A two-year bear market has left many investors thinking that there's no way to make money in stocks. Yet while some believe that this could be just a single episode in a much longer pattern of mediocre performance for the stock market, you can still find ways to make money even when the overall market doesn't cooperate.

Bad markets until 2016?
In the brand-new issue of the Fool's Rule Your Retirement newsletter, which will be available to readers this afternoon at 4 p.m. ET, Foolish retirement expert Robert Brokamp talks with Barry Ritholtz, the author of Bailout Nation, and a popular financial blogger and research analyst. In his conversation, Ritholz explains how he believes we're currently in the middle of a secular bear market, a long period of below-average returns that could last 15 years or more from its beginning at the market's peak in 2000.

Secular bear markets have happened before, and they aren't pretty. From 1966 to 1982, for example, stocks rallied sharply on several occasions, only to be followed each time by a pullback. The bear market of 1973-74 saw the S&P 500 lose half of its value, and several other less extreme corrections gave investors an extremely bumpy ride throughout the period. All told, by the end of those 16 years, stocks were trading at roughly the same levels as they had at the beginning, leaving investors with whatever dividend income they were able to earn -- and some painful experiences.

Bucking the losing trend
Before you conclude that you should just yank all your money out of the stock market and stick it somewhere safe, keep one thing in mind: Just because the overall market doesn't perform well doesn't mean that every single stock in that market does badly. If you work hard and focus on finding companies with strong business fundamentals, you'll find that you can often overcome the headwinds from a bear market.

For instance, 2008 hurt stocks pretty much across the board. But even in one of the worst recessions in decades, some investors realized that a weak economy would mean success for companies that focused on helping consumers save money on the things they needed most.
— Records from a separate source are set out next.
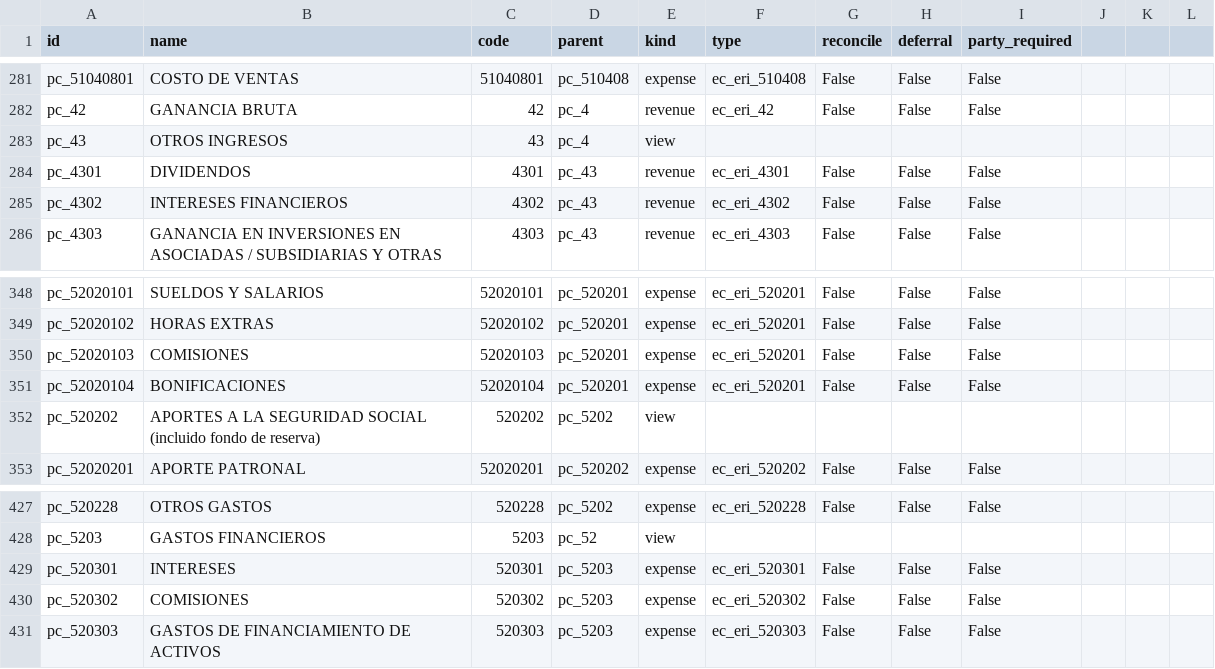
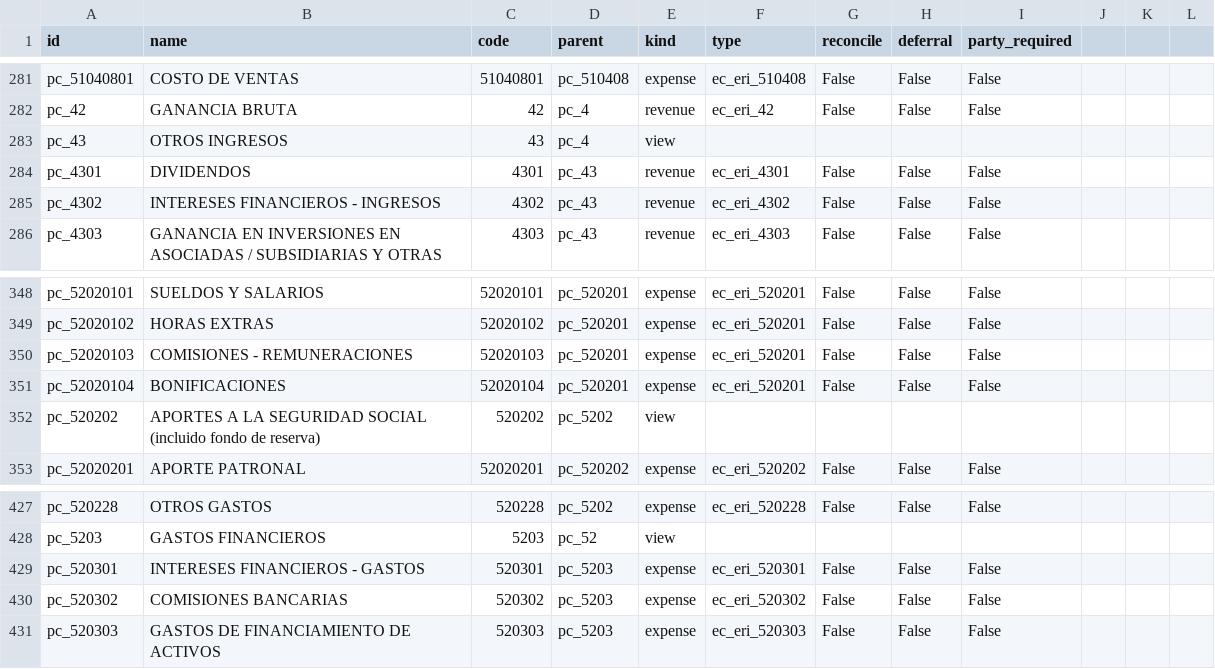
Before and after one commit to fabyc/nodux_account_niif_ec_csv2xml, a CSV file: 02-accounts.csv, drawn as a sheet; only a part is shown, gaps mark what is left out; the diff covers the shown part only.

```diff
--- a/02-accounts.csv
+++ b/02-accounts.csv
@@ -284,3 +284,3 @@ pc_43,OTROS INGRESOS,43,pc_4,view,,,,,,,
 pc_4301,DIVIDENDOS,4301,pc_43,revenue,ec_eri_4301,False,False,False,,,
-pc_4302,INTERESES FINANCIEROS,4302,pc_43,revenue,ec_eri_4302,False,False,False,,,
+pc_4302,INTERESES FINANCIEROS - INGRESOS,4302,pc_43,revenue,ec_eri_4302,False,False,False,,,
 pc_4303,GANANCIA EN INVERSIONES EN ASOCIADAS / SUBSIDIARIAS Y OTRAS,4303,pc_43,revenue,ec_eri_4303,False,False,False,,,
@@ -349,3 +349,3 @@ pc_52020101,SUELDOS Y SALARIOS,52020101,pc_520201,expense,ec_eri_520201,False,Fa
 pc_52020102,HORAS EXTRAS,52020102,pc_520201,expense,ec_eri_520201,False,False,False,,,
-pc_52020103,COMISIONES,52020103,pc_520201,expense,ec_eri_520201,False,False,False,,,
+pc_52020103,COMISIONES - REMUNERACIONES,52020103,pc_520201,expense,ec_eri_520201,False,False,False,,,
 pc_52020104,BONIFICACIONES,52020104,pc_520201,expense,ec_eri_520201,False,False,False,,,
@@ -428,4 +428,4 @@ pc_520228,OTROS GASTOS,520228,pc_5202,expense,ec_eri_520228,False,False,False,,,
 pc_5203,GASTOS FINANCIEROS,5203,pc_52,view,,,,,,,
-pc_520301,INTERESES,520301,pc_5203,expense,ec_eri_520301,False,False,False,,,
-pc_520302,COMISIONES,520302,pc_5203,expense,ec_eri_520302,False,False,False,,,
+pc_520301,INTERESES FINANCIEROS - GASTOS,520301,pc_5203,expense,ec_eri_520301,False,False,False,,,
+pc_520302,COMISIONES BANCARIAS,520302,pc_5203,expense,ec_eri_520302,False,False,False,,,
 pc_520303,GASTOS DE FINANCIAMIENTO DE ACTIVOS,520303,pc_5203,expense,ec_eri_520303,False,False,False,,,
```
Also changed, not shown: 34 edited cells elsewhere in this file, 2 other files.
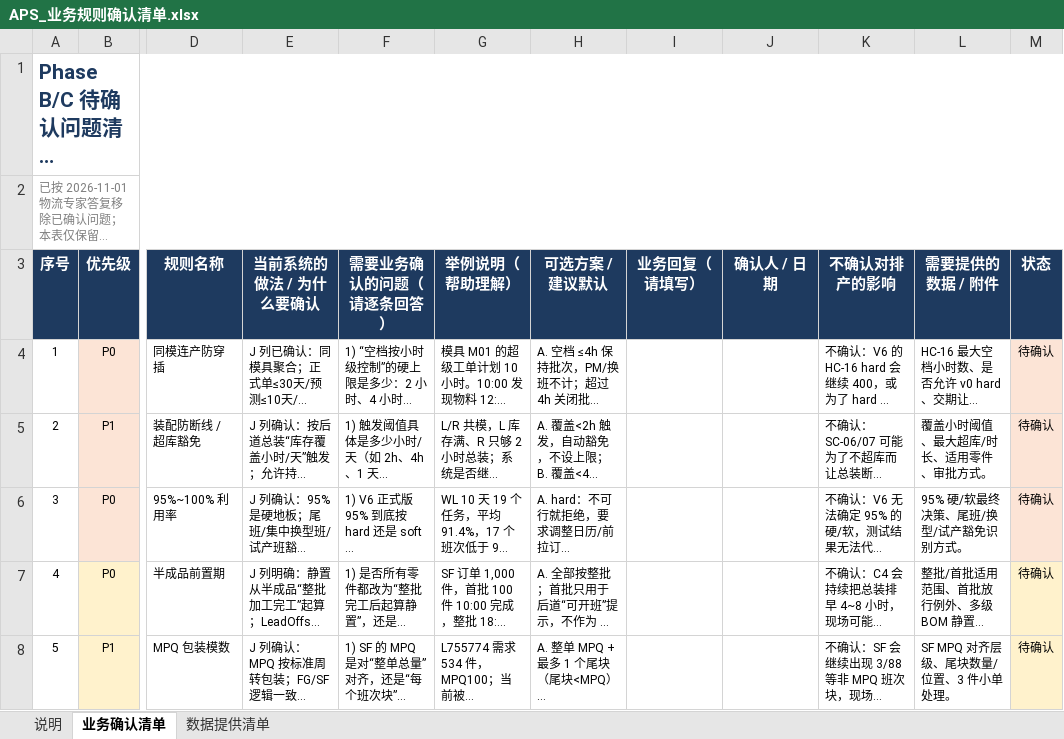
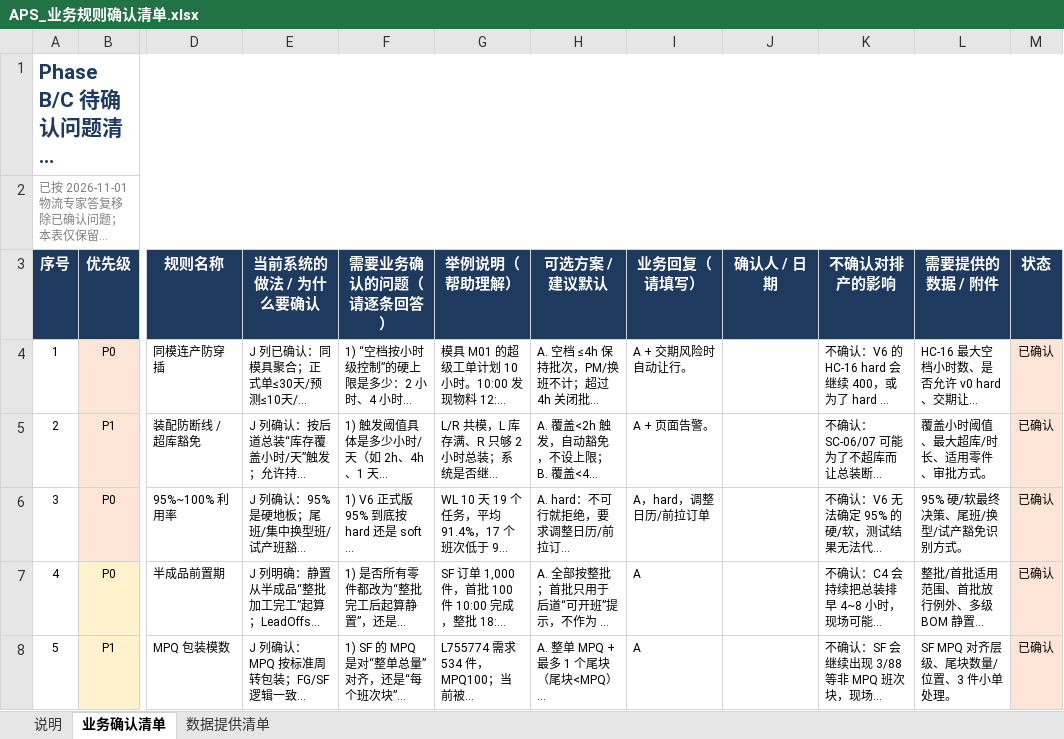
Before and after one commit to lingj631-sys/APS_MVP, an Excel workbook: APS_业务规则确认清单.xlsx, sheet 业务确认清单, drawn as a sheet; only a part is shown, gaps mark what is left out; long unchanged cells end in …; values as stored, in another font and other column widths than the file's, no borders; the diff names each change by its address in the sheet, - before the commit and + after, or states it on an @@ line.

Commit message:
docs(business): confirm five open phase B/C rule questions
Fill in the business replies for HC-16, HC-14, SC-02, HC-09 and SC-04
and mark them confirmed in the rule confirmation workbook.

```diff
--- a/APS_业务规则确认清单.xlsx (sheet 业务确认清单)
+++ b/APS_业务规则确认清单.xlsx (sheet 业务确认清单)
-I4 (业务回复（请填写）): (empty)
+I4 (业务回复（请填写）): A + 交期风险时自动让行。
-M4:M8 (状态): 待确认
+M4:M8 (状态): 已确认
-I5 (业务回复（请填写）): (empty)
+I5 (业务回复（请填写）): A + 页面告警。
-I6 (业务回复（请填写）): (empty)
+I6 (业务回复（请填写）): A，hard，调整日历/前拉订单
-I7:I8 (业务回复（请填写）): (empty)
+I7:I8 (业务回复（请填写）): A
```
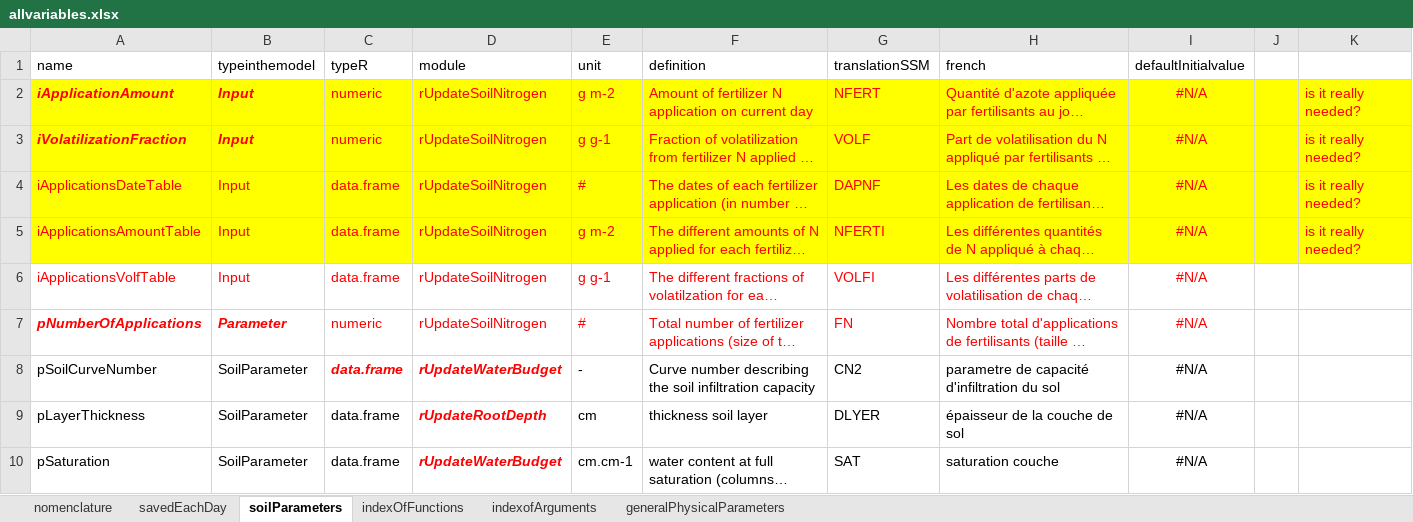
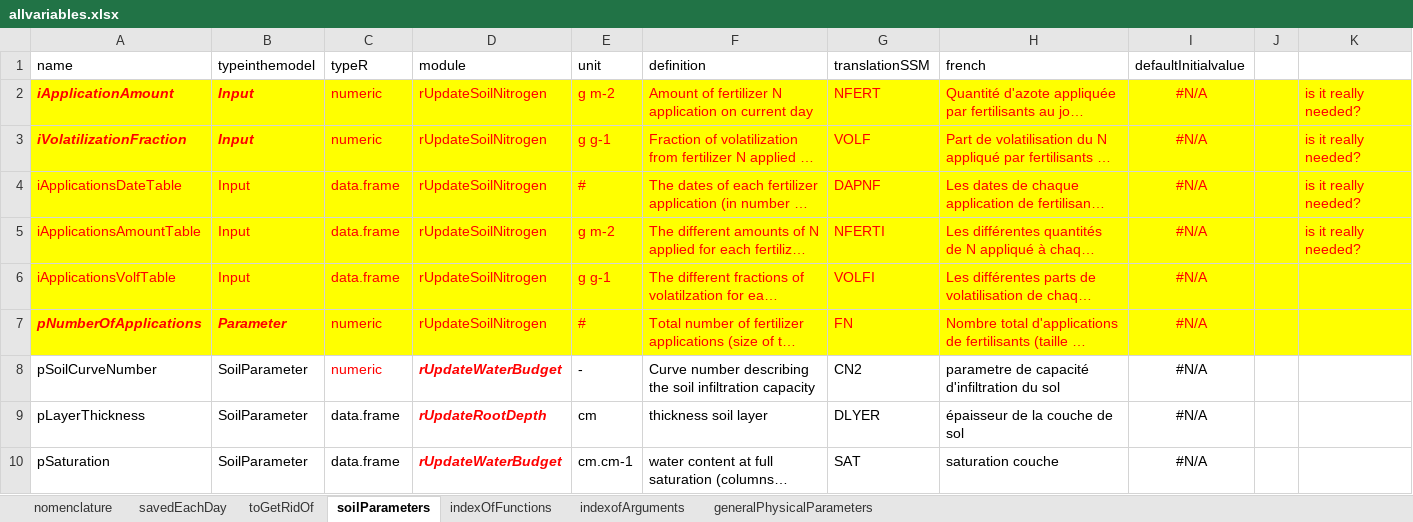
Before and after one commit to mariegosme/SSM.R, an Excel workbook: allvariables.xlsx, sheet soilParameters, drawn as a sheet; only a part is shown; long unchanged cells end in …; values as stored, in another font and other column widths than the file's, no borders; the diff names each change by its address in the sheet, - before the commit and + after, or states it on an @@ line.

Commit message:
Started debugging rSoilNitrogen, updated allvariables.xlsx
By executing an example run, seeing where it fails, where there are missing or unexpected values, etc...
As a result: fixed fComputeRNforMineralization and fComputeNMineralization to be compatible with vector/matrix/data.frame inputs.

NOTE: I made it way more it complicated than it should be, I will change it for the next commit.

TO-DO: Change with ifelse and mat[condition] <- value. Also do this for every function of this type, for instance, next is "fComputeNDrainage"

```diff
--- a/allvariables.xlsx (sheet soilParameters)
+++ b/allvariables.xlsx (sheet soilParameters)
+sheet tab: toGetRidOf
-A6:K7 fill: none
+A6:K7 fill: #FFFF00
-C8 (typeR): data.frame
+C8 (typeR): numeric
@@ C8 bold: on → off, italic: on → off @@
```
Also changed, not shown: sheet savedEachDay, 7 other files.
As a result, Dollar Tree (NASDAQ:DLTR), McDonald's (NYSE:MCD), and Wal-Mart (NYSE:WMT) all posted gains last year, when even a break-even performance would have beaten the S&P's return by 37 percentage points.

You can find similar pockets of strong performance in past bear markets. From the beginning of 2000 to the end of 2002, technology stocks like Microsoft (NASDAQ:MSFT) and Amazon.com (NASDAQ:AMZN) brought big losses to shareholders. But stocks like Altria (NYSE:MO) and Teva Pharmaceutical (NASDAQ:TEVA), both of which clearly had little or no connection to technology, managed to double over those three years.

Gimme shelter
How can you be so sure that some stocks will beat the odds even during a bear market? The secret lies in investors' persistent pursuit of winning companies. No one wants to see their money languish in a losing stock. If you can identify the companies that will attract the attention of the restless crowd before they buy in, then you'll not only benefit from owning shares of a great company, but also enjoy even stronger returns once the herd starts buying en masse.

Such opportunistic investing may look a lot like short-term trading, but there's one critical difference: your intent. Sure, even if you really like a particular company, you might sell your stock if it gets too popular and becomes overvalued. But many of the stocks that beat bear markets do so not because they were in the right place at the right time, but because they involve great companies that would have succeeded regardless of the market environment.

In his Rule Your Retirement interview, Ritholtz explains in greater detail why he thinks that stocks are in a secular bear market, and describes some of the investing strategies he's found to tackle a weak market environment. The key takeaway, though, is that even a long-term bear market shouldn't stop you from investing. You can still find ways to build a winning portfolio and profit even when many other investors are going nowhere.

Want to know more? Subscribers will have full access to the newest Rule Your Retirement issue this afternoon, and you can too -- just click here sign up for a free 30-day trial to read everything Ritholtz has to say. You'll also be able to see the full range of Rule Your Retirement's other useful resources.

Fool contributor Dan Caplinger hasn't always managed to make money in tough times, but he does his best to defend his portfolio. He owns shares of Altria. Amazon.com is a Motley Fool Stock Advisor pick. Microsoft and Wal-Mart are Motley Fool Inside Value recommendations. Try any of our Foolish newsletters today, free for 30 days. The Fool's disclosure policy shows you our winners and stinkers alike.